WHAT YOU WILL DO:
Scan the entries for "include". Every line that holds it is to be copied.

== SOURCE DATA

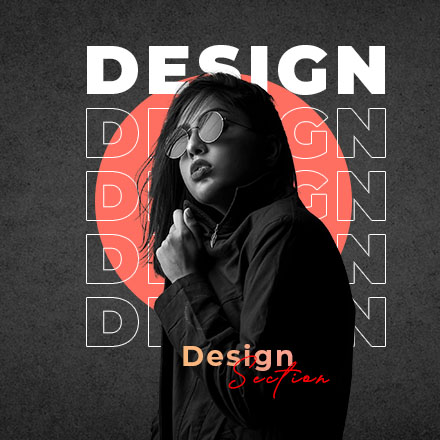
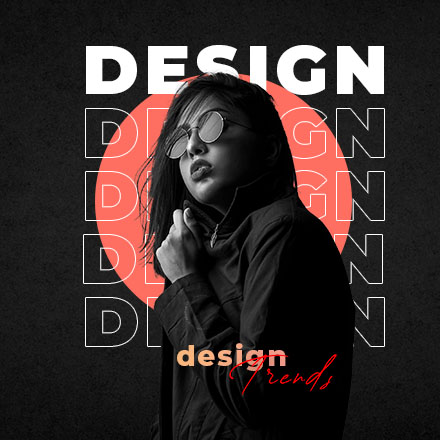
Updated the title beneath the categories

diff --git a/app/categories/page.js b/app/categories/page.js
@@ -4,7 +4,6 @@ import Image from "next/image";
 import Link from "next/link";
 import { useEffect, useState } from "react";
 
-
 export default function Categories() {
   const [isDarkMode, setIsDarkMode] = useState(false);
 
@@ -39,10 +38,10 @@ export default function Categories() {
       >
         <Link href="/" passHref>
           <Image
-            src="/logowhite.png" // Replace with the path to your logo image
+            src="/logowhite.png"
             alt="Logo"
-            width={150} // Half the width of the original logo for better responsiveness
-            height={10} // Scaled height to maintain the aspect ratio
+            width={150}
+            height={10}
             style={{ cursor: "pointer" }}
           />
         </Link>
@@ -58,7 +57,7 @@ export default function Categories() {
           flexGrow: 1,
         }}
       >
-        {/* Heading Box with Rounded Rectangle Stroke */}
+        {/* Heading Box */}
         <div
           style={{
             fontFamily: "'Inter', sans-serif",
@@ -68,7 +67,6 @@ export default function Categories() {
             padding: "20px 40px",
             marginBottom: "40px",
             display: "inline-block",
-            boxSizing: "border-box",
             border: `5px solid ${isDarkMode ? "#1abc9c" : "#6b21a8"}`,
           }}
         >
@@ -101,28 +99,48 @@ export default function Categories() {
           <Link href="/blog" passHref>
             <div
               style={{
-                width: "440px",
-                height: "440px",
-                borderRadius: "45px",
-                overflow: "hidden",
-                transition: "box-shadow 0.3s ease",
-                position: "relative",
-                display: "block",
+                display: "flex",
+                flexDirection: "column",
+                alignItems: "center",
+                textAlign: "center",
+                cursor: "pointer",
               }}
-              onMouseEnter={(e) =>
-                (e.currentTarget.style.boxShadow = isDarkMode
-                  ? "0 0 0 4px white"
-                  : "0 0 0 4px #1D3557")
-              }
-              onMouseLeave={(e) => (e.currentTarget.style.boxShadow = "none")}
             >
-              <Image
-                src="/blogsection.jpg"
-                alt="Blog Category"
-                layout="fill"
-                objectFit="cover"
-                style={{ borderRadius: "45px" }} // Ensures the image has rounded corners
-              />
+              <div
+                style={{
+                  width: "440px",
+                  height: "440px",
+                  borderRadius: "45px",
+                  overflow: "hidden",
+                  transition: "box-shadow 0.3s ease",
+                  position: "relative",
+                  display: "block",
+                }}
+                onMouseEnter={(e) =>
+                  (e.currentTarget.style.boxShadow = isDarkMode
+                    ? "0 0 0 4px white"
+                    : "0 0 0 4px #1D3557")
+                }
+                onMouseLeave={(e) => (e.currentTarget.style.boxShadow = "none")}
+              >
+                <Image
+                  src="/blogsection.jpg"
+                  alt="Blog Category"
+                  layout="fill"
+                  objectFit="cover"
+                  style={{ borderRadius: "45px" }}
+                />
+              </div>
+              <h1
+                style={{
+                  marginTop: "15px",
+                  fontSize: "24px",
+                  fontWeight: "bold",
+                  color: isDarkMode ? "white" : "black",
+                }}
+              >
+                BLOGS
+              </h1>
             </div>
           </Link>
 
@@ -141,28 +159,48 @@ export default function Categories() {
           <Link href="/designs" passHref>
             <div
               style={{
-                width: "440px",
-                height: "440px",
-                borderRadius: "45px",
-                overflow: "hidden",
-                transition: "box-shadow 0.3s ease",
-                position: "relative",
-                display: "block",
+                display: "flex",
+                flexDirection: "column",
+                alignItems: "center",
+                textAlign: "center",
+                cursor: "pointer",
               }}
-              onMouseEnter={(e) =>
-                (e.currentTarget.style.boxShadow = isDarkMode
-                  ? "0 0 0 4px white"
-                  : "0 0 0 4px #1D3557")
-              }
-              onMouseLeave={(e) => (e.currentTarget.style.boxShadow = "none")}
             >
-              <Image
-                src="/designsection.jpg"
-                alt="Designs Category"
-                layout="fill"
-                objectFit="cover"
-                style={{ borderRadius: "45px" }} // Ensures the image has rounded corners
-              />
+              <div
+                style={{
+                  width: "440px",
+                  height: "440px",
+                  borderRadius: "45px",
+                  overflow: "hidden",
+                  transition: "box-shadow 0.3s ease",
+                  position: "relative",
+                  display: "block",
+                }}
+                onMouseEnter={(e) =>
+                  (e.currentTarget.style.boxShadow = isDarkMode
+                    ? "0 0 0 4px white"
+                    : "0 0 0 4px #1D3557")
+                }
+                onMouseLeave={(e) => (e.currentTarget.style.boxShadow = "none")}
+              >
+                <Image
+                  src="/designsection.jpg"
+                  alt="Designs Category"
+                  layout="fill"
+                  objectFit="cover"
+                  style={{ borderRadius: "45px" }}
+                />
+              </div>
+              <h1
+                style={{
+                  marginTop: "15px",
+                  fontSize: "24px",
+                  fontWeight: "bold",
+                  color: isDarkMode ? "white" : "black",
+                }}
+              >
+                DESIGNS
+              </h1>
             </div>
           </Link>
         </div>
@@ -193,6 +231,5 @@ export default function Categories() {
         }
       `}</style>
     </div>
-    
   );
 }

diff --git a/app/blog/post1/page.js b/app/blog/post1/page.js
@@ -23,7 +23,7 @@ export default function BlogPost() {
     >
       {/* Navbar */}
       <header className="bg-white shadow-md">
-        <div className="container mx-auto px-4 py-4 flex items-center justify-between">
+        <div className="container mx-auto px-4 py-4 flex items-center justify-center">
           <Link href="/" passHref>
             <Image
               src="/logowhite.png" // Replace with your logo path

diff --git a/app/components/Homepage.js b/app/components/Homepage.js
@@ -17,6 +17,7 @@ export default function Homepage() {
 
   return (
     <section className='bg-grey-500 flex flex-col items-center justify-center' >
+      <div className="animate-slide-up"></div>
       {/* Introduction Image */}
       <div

====
== SOURCE DATA

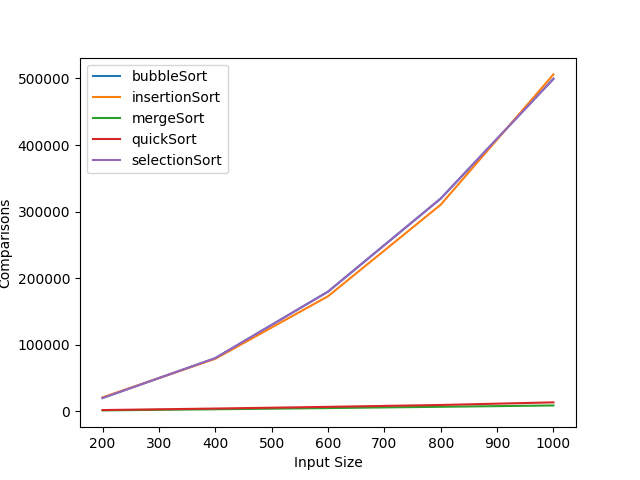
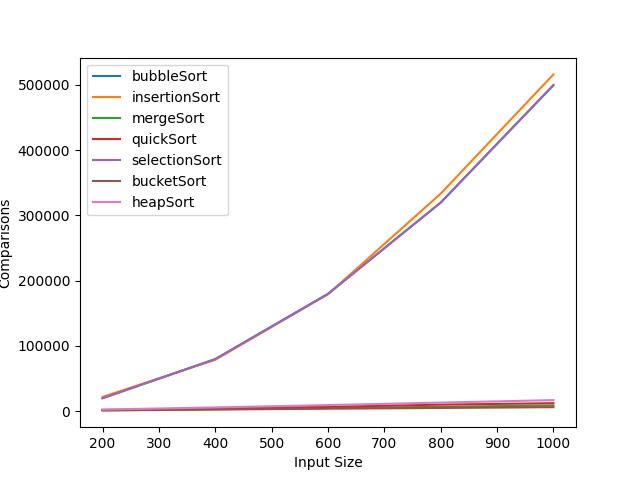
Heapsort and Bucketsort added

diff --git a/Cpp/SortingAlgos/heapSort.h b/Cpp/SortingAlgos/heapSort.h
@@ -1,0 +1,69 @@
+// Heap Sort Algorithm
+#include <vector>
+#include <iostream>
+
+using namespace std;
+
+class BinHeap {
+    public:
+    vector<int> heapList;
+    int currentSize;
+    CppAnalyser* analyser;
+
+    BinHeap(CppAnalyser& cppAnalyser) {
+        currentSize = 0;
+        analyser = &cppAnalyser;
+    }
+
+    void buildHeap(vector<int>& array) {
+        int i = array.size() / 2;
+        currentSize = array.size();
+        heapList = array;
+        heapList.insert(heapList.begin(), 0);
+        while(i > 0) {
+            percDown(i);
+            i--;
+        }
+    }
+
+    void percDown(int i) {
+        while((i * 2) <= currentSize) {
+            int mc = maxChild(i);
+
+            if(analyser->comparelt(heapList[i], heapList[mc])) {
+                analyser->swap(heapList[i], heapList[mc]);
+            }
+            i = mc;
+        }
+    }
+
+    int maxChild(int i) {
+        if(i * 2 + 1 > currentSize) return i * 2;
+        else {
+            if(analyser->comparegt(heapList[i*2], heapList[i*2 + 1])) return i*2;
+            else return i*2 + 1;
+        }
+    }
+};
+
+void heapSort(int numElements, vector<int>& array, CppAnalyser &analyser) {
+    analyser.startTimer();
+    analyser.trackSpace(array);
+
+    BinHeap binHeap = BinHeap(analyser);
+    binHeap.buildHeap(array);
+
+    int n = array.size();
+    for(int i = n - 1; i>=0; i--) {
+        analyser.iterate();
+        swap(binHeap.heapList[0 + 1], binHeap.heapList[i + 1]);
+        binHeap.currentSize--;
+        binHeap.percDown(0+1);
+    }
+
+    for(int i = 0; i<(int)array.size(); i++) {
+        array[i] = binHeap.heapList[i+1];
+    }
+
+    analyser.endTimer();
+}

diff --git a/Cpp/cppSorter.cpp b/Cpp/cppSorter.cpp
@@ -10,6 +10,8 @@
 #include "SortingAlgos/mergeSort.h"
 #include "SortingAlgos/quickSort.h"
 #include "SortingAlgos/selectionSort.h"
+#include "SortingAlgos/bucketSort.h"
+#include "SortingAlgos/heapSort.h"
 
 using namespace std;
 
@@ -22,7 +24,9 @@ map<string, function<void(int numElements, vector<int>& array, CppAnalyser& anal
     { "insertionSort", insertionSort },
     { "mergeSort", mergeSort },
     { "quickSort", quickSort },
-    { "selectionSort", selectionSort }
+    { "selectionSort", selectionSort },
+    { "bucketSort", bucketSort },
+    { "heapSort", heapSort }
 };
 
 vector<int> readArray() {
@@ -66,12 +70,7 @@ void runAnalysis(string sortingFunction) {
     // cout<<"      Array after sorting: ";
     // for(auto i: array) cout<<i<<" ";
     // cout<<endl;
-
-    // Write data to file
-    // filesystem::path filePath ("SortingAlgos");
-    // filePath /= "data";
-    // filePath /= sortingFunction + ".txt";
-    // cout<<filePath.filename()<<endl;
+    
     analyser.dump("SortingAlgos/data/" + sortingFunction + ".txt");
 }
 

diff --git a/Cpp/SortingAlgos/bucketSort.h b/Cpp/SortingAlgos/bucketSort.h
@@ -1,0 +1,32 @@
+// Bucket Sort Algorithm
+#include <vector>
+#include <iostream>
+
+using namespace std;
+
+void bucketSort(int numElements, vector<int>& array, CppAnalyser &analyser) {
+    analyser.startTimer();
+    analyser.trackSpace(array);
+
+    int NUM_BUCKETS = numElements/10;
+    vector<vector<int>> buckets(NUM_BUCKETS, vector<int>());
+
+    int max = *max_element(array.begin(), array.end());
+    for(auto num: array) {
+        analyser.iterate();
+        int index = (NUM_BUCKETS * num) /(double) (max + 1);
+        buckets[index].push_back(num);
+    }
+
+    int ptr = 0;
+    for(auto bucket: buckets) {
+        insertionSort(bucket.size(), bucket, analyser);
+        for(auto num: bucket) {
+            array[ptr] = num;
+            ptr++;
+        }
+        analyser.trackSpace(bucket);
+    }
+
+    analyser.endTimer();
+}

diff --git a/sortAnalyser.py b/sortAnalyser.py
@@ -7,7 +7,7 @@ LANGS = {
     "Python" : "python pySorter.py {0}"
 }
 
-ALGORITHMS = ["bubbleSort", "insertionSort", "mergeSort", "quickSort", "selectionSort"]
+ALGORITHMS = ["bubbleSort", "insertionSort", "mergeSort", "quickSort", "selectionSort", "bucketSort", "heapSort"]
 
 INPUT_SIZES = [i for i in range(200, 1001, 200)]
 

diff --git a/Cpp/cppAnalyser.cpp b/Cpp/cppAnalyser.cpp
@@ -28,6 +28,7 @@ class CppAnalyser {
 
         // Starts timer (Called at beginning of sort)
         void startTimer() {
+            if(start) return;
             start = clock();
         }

====

RESPONSE BELOW:
+#include <vector>
+#include <iostream>
 #include "SortingAlgos/mergeSort.h"
 #include "SortingAlgos/quickSort.h"
 #include "SortingAlgos/selectionSort.h"
+#include "SortingAlgos/bucketSort.h"
+#include "SortingAlgos/heapSort.h"
+#include <vector>
+#include <iostream>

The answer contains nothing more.